### Aim of the exercise:
Read the listing below and copy out every line that holds "agents".

### Data section:
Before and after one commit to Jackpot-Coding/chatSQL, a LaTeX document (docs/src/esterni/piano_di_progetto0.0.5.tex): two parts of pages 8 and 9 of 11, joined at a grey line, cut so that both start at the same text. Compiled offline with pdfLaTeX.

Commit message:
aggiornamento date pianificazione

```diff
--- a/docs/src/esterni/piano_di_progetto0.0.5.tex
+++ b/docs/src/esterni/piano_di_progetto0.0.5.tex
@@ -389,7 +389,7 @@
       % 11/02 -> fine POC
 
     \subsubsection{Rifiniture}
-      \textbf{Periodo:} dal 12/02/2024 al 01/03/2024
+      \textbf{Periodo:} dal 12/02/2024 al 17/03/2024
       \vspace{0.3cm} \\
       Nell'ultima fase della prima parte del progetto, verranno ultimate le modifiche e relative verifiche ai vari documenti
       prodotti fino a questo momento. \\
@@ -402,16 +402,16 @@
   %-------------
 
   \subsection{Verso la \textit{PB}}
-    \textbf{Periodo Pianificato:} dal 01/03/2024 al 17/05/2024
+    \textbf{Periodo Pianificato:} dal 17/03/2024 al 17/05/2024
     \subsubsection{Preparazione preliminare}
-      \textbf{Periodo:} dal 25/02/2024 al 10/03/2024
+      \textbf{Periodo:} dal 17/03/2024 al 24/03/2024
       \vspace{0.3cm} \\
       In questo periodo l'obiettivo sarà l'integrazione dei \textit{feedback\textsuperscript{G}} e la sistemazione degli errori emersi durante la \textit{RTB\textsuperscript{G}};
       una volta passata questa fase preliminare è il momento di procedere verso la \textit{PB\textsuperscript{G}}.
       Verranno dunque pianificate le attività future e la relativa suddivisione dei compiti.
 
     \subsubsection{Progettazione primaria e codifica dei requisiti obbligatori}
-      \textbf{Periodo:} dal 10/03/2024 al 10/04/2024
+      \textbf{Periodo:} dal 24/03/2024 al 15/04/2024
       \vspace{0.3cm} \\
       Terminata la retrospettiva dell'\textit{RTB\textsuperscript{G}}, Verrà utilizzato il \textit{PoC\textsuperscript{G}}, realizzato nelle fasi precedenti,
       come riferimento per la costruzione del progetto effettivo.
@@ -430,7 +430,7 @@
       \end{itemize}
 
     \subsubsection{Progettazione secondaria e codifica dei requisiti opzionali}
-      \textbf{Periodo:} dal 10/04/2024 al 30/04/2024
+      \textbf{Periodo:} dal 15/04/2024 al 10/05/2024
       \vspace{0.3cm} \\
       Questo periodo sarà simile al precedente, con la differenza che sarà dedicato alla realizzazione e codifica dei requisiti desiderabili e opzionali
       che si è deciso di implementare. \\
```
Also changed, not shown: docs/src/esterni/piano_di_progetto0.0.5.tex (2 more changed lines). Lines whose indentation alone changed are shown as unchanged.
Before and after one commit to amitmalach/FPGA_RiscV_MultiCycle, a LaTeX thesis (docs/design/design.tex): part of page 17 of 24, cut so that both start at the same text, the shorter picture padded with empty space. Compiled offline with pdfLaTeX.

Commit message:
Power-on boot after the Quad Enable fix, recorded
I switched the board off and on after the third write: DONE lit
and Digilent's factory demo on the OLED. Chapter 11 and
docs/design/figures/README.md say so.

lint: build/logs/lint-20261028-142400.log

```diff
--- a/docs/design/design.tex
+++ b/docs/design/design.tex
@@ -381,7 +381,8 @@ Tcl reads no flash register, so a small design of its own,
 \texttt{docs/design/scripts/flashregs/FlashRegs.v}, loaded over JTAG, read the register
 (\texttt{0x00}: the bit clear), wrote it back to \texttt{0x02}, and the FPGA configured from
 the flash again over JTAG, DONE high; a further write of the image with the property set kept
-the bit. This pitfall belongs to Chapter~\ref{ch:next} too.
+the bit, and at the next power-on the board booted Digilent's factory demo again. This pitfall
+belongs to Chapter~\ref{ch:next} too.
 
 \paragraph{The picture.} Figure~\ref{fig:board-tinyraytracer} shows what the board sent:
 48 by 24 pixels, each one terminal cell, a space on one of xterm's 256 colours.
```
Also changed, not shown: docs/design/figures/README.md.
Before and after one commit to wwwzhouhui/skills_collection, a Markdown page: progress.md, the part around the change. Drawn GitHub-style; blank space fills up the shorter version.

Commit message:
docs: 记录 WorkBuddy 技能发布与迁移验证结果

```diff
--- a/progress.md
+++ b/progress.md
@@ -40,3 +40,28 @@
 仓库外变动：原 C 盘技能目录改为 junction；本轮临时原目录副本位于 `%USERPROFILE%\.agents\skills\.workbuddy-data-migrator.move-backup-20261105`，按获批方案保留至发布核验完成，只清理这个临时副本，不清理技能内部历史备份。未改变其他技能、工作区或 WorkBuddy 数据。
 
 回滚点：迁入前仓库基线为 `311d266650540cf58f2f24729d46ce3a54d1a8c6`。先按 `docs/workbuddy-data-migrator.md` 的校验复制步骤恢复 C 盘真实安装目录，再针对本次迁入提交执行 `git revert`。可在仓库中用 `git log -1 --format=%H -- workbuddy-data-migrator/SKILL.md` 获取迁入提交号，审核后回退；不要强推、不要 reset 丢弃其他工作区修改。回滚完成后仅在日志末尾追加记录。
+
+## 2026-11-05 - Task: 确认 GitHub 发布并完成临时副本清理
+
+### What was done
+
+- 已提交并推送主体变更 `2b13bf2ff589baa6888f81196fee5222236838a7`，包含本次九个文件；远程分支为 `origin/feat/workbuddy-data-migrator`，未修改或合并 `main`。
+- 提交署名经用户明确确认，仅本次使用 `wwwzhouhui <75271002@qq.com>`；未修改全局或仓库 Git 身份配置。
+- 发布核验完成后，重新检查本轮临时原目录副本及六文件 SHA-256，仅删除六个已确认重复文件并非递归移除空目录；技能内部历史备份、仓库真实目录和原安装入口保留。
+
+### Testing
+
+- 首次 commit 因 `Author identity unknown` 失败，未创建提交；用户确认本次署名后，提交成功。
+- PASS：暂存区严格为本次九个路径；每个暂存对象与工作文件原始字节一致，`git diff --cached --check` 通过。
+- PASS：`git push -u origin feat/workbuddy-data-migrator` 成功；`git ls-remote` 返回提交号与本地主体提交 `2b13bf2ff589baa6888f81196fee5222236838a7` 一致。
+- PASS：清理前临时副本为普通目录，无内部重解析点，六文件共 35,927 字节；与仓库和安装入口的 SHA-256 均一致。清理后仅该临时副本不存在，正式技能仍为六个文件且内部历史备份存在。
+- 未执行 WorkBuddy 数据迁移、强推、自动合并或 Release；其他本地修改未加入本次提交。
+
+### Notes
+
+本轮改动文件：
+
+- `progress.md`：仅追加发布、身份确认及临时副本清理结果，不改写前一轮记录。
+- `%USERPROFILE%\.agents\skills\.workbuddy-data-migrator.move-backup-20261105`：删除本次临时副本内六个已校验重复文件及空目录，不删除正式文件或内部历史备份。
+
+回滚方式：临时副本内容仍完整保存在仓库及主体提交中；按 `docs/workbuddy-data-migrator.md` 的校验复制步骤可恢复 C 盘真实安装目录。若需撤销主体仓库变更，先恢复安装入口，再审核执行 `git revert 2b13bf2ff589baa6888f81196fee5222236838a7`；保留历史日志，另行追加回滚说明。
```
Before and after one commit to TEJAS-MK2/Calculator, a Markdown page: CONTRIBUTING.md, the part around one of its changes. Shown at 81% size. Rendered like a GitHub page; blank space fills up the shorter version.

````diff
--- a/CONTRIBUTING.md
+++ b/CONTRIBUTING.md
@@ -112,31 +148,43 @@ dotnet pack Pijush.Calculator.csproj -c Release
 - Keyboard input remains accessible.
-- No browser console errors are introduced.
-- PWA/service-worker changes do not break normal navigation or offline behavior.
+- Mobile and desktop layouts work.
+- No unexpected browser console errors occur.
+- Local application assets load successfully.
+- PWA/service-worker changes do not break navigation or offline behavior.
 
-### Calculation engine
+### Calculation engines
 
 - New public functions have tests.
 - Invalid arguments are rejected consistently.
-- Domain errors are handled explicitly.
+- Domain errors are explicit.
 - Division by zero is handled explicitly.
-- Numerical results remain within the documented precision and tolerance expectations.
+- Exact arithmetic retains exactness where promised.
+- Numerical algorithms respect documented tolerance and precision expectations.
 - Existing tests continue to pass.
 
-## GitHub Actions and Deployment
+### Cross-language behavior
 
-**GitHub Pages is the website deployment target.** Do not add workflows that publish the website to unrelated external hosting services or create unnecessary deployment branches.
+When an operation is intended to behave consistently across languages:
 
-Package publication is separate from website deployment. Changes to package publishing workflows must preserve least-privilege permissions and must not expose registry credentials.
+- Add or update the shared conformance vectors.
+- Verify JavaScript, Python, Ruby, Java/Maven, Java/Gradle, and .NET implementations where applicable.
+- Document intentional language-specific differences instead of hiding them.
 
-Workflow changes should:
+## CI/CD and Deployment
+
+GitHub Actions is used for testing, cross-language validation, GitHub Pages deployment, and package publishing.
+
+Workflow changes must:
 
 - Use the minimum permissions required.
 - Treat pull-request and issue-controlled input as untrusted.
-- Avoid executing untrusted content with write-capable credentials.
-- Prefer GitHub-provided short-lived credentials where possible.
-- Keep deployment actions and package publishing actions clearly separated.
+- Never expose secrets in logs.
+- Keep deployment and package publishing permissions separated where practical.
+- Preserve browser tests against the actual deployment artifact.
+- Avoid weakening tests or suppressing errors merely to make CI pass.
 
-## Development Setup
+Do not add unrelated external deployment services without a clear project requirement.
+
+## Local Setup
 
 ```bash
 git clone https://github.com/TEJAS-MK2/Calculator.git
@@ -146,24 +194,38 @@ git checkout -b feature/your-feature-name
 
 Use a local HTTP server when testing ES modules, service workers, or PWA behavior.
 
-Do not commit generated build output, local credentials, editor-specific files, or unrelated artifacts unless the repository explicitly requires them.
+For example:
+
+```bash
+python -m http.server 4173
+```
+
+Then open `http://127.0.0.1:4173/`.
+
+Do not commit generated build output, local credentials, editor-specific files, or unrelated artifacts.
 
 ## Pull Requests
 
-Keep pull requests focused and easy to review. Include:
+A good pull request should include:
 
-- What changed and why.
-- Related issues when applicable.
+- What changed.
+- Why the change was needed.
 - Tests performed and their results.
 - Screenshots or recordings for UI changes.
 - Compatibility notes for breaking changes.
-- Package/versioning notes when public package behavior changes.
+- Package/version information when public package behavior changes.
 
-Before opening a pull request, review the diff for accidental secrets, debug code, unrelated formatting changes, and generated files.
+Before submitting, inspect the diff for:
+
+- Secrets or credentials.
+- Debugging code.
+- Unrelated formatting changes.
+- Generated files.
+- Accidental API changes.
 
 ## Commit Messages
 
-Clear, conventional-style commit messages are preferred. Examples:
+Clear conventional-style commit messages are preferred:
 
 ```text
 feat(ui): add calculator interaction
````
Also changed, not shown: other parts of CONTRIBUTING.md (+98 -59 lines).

### Output below:
 仓库外变动：原 C 盘技能目录改为 junction；本轮临时原目录副本位于 `%USERPROFILE%\.agents\skills\.workbuddy-data-migrator.move-backup-20261105`，按获批方案保留至发布核验完成，只清理这个临时副本，不清理技能内部历史备份。未改变其他技能、工作区或 WorkBuddy 数据。
+- `%USERPROFILE%\.agents\skills\.workbuddy-data-migrator.move-backup-20261105`：删除本次临时副本内六个已校验重复文件及空目录，不删除正式文件或内部历史备份。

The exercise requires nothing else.